Binding to a directory varies from one provider to the next. However, the binding syntax always begins with the name of the provider, followed by a colon, two forward slashes, and a path distinctive to the type of directory you are binding to.

As explained in "Step 1: Establishing a Connection" earlier in this chapter, the ADsPath is the name of the provider combined with the path to a directory object. The ADsPath syntax from one provider to the next is unique to avoid naming conflicts from one directory namespace to the next. The following list shows ADsPath syntax examples for many of the ADSI providers:

  • LDAP provider path to a domain controller in the domain: LDAP://dc=NA,dc=fabrikam,dc=com. Notice that the example does not specify a server name, just a domain name. This method of binding is called serverless binding. It is a good idea to use serverless binding whenever possible so that the script is not tied to completing a bind operation to a specific domain controller.

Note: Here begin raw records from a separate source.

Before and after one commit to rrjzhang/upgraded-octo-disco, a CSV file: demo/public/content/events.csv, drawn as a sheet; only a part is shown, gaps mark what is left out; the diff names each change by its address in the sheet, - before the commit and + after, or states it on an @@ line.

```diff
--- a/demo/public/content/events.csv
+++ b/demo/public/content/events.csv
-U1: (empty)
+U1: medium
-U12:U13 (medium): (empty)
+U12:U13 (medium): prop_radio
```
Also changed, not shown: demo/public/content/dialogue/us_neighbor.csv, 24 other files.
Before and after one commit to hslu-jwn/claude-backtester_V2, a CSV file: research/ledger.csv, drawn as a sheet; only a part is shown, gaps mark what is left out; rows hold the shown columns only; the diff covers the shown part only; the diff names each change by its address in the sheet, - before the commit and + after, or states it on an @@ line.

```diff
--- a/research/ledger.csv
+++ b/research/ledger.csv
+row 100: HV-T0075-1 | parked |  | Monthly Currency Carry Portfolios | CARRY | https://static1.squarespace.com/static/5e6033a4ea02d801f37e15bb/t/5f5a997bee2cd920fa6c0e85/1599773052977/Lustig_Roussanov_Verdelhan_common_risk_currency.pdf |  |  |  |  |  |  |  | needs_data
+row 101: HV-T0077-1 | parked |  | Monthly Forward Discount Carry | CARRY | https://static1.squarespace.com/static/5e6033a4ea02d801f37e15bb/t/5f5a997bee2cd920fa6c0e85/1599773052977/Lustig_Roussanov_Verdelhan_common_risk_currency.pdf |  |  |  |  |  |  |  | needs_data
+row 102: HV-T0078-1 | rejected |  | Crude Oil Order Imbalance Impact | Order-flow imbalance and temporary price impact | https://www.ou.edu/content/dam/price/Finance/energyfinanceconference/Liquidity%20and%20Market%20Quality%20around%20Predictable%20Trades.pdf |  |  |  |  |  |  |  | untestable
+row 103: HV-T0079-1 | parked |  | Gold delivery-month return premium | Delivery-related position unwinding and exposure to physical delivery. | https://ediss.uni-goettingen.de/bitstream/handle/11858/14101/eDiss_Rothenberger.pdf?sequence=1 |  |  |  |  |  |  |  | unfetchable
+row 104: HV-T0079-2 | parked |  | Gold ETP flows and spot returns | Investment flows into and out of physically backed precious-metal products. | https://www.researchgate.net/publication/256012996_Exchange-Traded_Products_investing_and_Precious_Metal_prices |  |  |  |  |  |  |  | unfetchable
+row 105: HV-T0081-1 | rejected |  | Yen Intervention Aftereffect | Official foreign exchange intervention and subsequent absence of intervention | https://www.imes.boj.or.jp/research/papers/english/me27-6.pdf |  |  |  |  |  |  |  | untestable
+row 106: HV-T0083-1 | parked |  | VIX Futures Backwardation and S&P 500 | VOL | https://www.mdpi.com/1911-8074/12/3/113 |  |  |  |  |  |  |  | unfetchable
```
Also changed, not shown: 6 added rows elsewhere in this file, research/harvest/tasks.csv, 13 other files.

  • GC provider path to a global catalog server in the domain: GC://dc=NA,dc=fabrikam,dc=com.

  • WinNT provider path to a domain controller in the domain: WinNT://NA.

  • IIS provider path to the IIS server IIS://

  • NDS provider path to a directory server in the domain: NDS://server01/o=org01/dc=com/dc=fabrikam/dc=na.

  • NWCOMPAT provider to a bindery server: NWCOMPAT://server01.

The ADSI OLE DB provider uses the same ADsPath syntax as the LDAP and GC providers but with additional parameters to control what is returned by a search operation. For more information, see "Searching Active Directory" earlier in this chapter.


  • Use rootDSE to avoid hard-coding distinguished names into the ADsPath of an Active Directory bind operation. For more information about rootDSE, see "Root Directory Service Entry" earlier in this chapter.

There is a special provider called the ADSI namespace provider. You can use this provider to return a list of all providers installed on a client computer, as shown in Listing 5.54.

Listing 5.54 Displaying a List of Installed ADSI Providers


Set objProvider = GetObject("ADs:")
For Each Provider In objProvider
 Wscript.Echo Provider.Name

When this script runs, it echoes the name of each installed provider, as shown in the following list that was generated from a Windows 2000 Professional computer:



  • Although the ADSI WinNT provider can be used to manage a subset of objects and attributes in Active Directory, using the WinNT provider to manage Active Directory is not recommended because it can have adverse effects on a script's performance and resiliency.


When a script calls the GetObject function, the ADSI router receives the request, identifies the provider being requested, searches the registry for information about the provider, and then loads the provider into local memory. The router identifies the provider by matching the provider name (its ProgID) with its ProgID as listed in the registry. The provider then passes the requested named element back to the ADSI router, and the router creates the ADSI object that is then passed back to the calling script.

The ADSI Router is responsible for creating many of the ADSI core objects and the corresponding interfaces used to manage elements in ADSI-supported directories. After object creation (completing the binding operation), object management, such as reading and writing object attributes, is undertaken directly between the ADSI application and the provider.

Property Cache

Immediately following the binding operation, a region of local memory is set aside to hold a virtual representation of an Active Directory object. The Active Directory object and its attributes are not downloaded to the property cache during the binding operation. This is important because the Active Directory object can contain hundreds of attributes, most of which you will not need to manage in a single script. For more information about the local property cache, see "Data Caching" earlier in this chapter.

ADSI-Enabled Applications

This is the top layer of ADSI, and is where you interact with the rest of the architecture. All of the listings in this chapter demonstrate how to use WSH and VBScript to create scripts that interact with ADSI. Many other applications depend on ADSI, such as the Active Directory Users and Computers and ADSI Edit snap-ins. These GUI-based applications can help you manage directories and gain a further understanding of how directories operate.